August 13 2010
Lucia van der Post

I’ve always loved paste jewellery. The fact that the “stones” are made of glass has never, in my view, detracted from the charm of these pieces, which cost infinitely less than precious stones. And of course the fact that they are more affordable makes them so much more wearable. Not such a worry if you should lose them, not such a risk of looking showy or of being robbed.

And the good news is that suddenly paste jewellery is fashionable again. SJ Phillips recently held a charming exhibition of some 100 pieces of paste jewellery and it has sponsored a catalogue on the subject written by jewellery historian Diana Scarisbrick. Much of the resurrection of interest has been encouraged by the sight of Anna Wintour in the film The September Issue. She had simple paste necklaces in a wide range of colours, one to suit almost every outfit, and, since it was high summer when the magazine was being put to bed, they were shown slung around the simplest of summer dresses, looking just as good as against a silky couture blouse.

Diana Scarisbrick tells us that the fashion for these pieces is part of a tradition that goes back centuries. In its heyday in the 18th and 19th centuries the very rich used to have paste copies made of their real jewellery which they would wear for travelling. Eminently practical. It was the glassmakers of Bohemia, Venice and Paris who produced the glass that made the paste jewellery so desirable and all the great jewellers sold paste pieces alongside the precious ones.

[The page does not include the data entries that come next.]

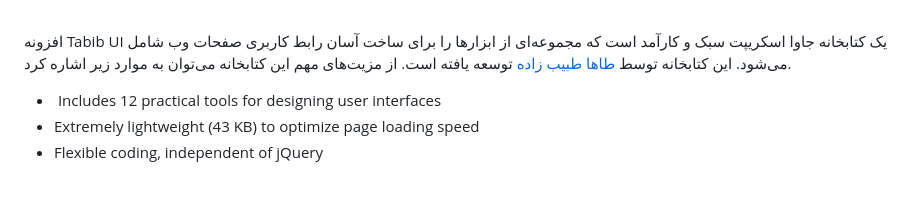
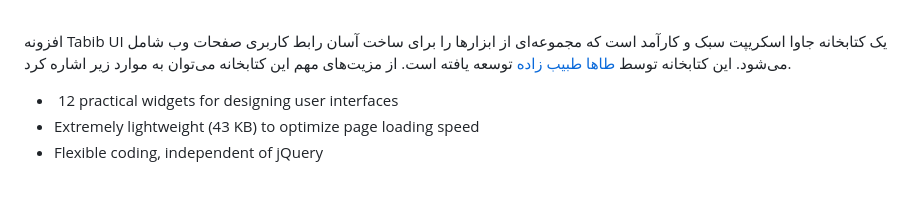
Before and after one commit to Taha-Tabibzadeh/Tabib-UI, a Markdown page: README.md, the part around the change. Drawn GitHub-style.

```diff
--- a/README.md
+++ b/README.md
@@ -9,7 +9,7 @@
 افزونه Tabib UI یک کتابخانه جاوا اسکریپت سبک و کارآمد است که مجموعه‌ای از ابزارها را برای ساخت آسان رابط کاربری صفحات وب شامل می‌شود. این کتابخانه توسط [طاها طبیب زاده](https://tabibzadeh.com/about-me/) توسعه یافته است. از مزیت‌های مهم این کتابخانه می‌توان به موارد زیر اشاره کرد.
 <br>
 <ul>
- 	<li> Includes 12 practical tools for designing user interfaces</li>
+ 	<li> 12 practical widgets for designing user interfaces</li>
  	<li>Extremely lightweight (43 KB) to optimize page loading speed</li>
  	<li>Flexible coding, independent of jQuery</li>
 </ul>
```
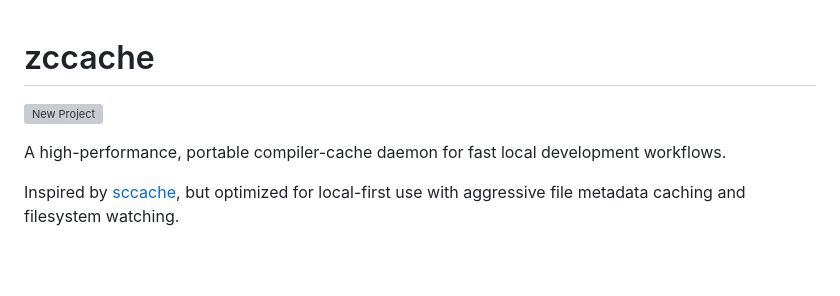
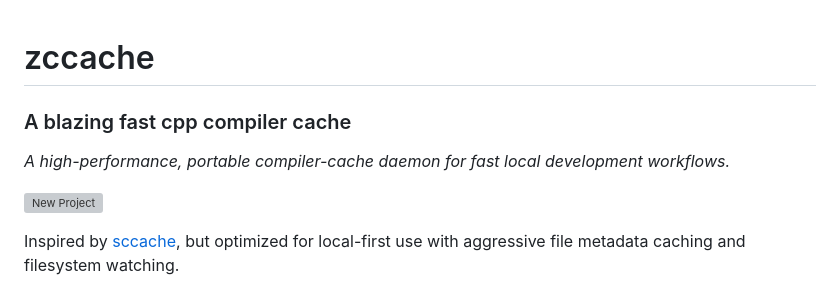
Before and after one commit to zeekay/zccache, a Markdown page: README.md, the part around the change. GitHub-like rendering; blank space fills up the shorter version; grey boxes are pictures that could not be loaded.

Commit message:
Enhance README with project description
Added a brief description of the project and improved the introduction.

```diff
--- a/README.md
+++ b/README.md
@@ -1,12 +1,15 @@
 # zccache
 
+### A blazing fast cpp compiler cache
+
+*A high-performance, portable compiler-cache daemon for fast local development workflows.*
 
 
 ![New Project](https://github.com/user-attachments/assets/f4d85974-0772-4710-b9f8-47bbd9439cef)
 
 
 
-A high-performance, portable compiler-cache daemon for fast local development workflows.
+
 
 Inspired by [sccache](https://github.com/mozilla/sccache), but optimized for local-first use
 with aggressive file metadata caching and filesystem watching.
```
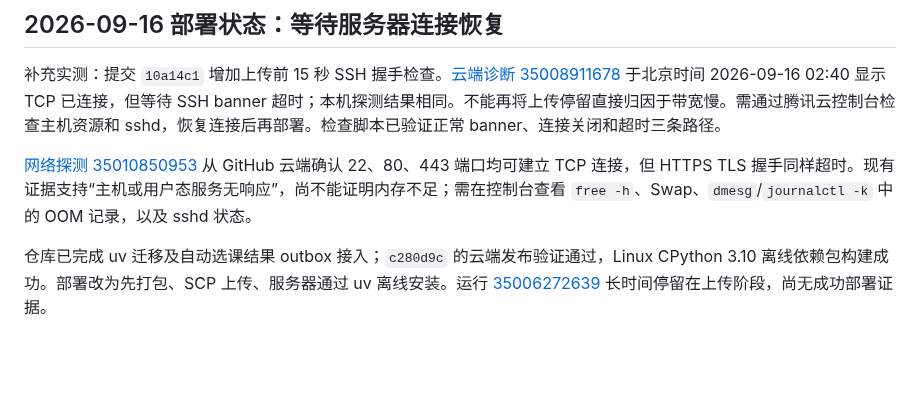
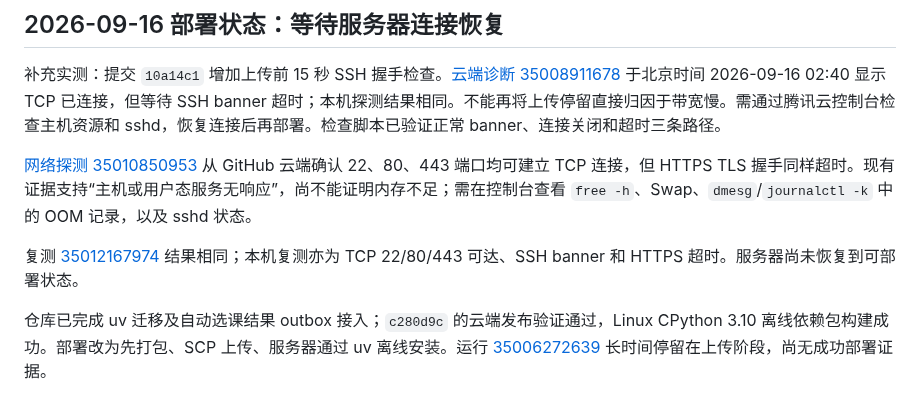
Before and after one commit to 2725238326/boya-agent, a Markdown page: docs/project/PROJECT_STATUS.md, the part around the change. Rendered like a GitHub page; blank space fills up the shorter version.

Commit message:
docs: record repeated server timeout

```diff
--- a/docs/project/PROJECT_STATUS.md
+++ b/docs/project/PROJECT_STATUS.md
@@ -5,6 +5,8 @@
 补充实测：提交 `10a14c1` 增加上传前 15 秒 SSH 握手检查。[云端诊断 35008911678](https://github.com/2725238326/boya-agent/actions/runs/35008911678) 于北京时间 2026-09-16 02:40 显示 TCP 已连接，但等待 SSH banner 超时；本机探测结果相同。不能再将上传停留直接归因于带宽慢。需通过腾讯云控制台检查主机资源和 sshd，恢复连接后再部署。检查脚本已验证正常 banner、连接关闭和超时三条路径。
 
 [网络探测 35010850953](https://github.com/2725238326/boya-agent/actions/runs/35010850953) 从 GitHub 云端确认 22、80、443 端口均可建立 TCP 连接，但 HTTPS TLS 握手同样超时。现有证据支持“主机或用户态服务无响应”，尚不能证明内存不足；需在控制台查看 `free -h`、Swap、`dmesg`/`journalctl -k` 中的 OOM 记录，以及 sshd 状态。
+
+复测 [35012167974](https://github.com/2725238326/boya-agent/actions/runs/35012167974) 结果相同；本机复测亦为 TCP 22/80/443 可达、SSH banner 和 HTTPS 超时。服务器尚未恢复到可部署状态。
 
 仓库已完成 uv 迁移及自动选课结果 outbox 接入；`c280d9c` 的云端发布验证通过，Linux CPython 3.10 离线依赖包构建成功。部署改为先打包、SCP 上传、服务器通过 uv 离线安装。运行 [35006272639](https://github.com/2725238326/boya-agent/actions/runs/35006272639) 长时间停留在上传阶段，尚无成功部署证据。
 
```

It seems that even royalty – Elizabeth I, Mary Queen of Scots, Queen Anne, the wife of James I, the first Duchess of Marlborough and Henri IV of France – owned pieces. Meanwhile, Queen magazine, in 1869, put the case for “sham” jewellery: “If the profession or career of the husband requires that his wife should go much into society on a small income, she would be perfectly justified in wearing imitations to save money… it cannot be wrong for a lady who cannot afford and has not inherited them to wear a moderate amount of paste.” The article added that she should not give the impression that her “jewels” were of any value.

As the techniques for producing the glass improved (a certain George Ravenscroft perfected the formula for making colourless glass and greatly improved its optical properties), so the designs became better and these coloured stones were set like real jewels in beautifully designed necklaces, crosses, earrings, rings and bracelets. Quite a guessing game emerged that amused high society – were they real or were they not?

The best source today of these pieces is antique shops. At SJ Phillips paste jewellery is one of its specialities and there’s always a selection, with prices starting at £500 and going up to about £25,000 for the most exceptional pieces. No surprise then to discover that Anna Wintour is a great fan of SJ Phillips, where many of those hotly desirable necklaces were bought. Bonhams regularly has pieces for sale in its Knightsbridge auction rooms and at its branch in Oxford, though last time I tried to bid for a necklace, which had an estimate of £600-£800, it went for more than £10,000.

First picture shows pink and white paste Girandole earrings from SJ Phillips’ June exhibition; probably French, early 18th century. Second picture: enamel, seed pearl and paste brooch, C1900, sold earlier this year by Bonhams for £1,140.

The next Bonhams sales are on September 7 (Oxford) and September 15 (Knightsbridge).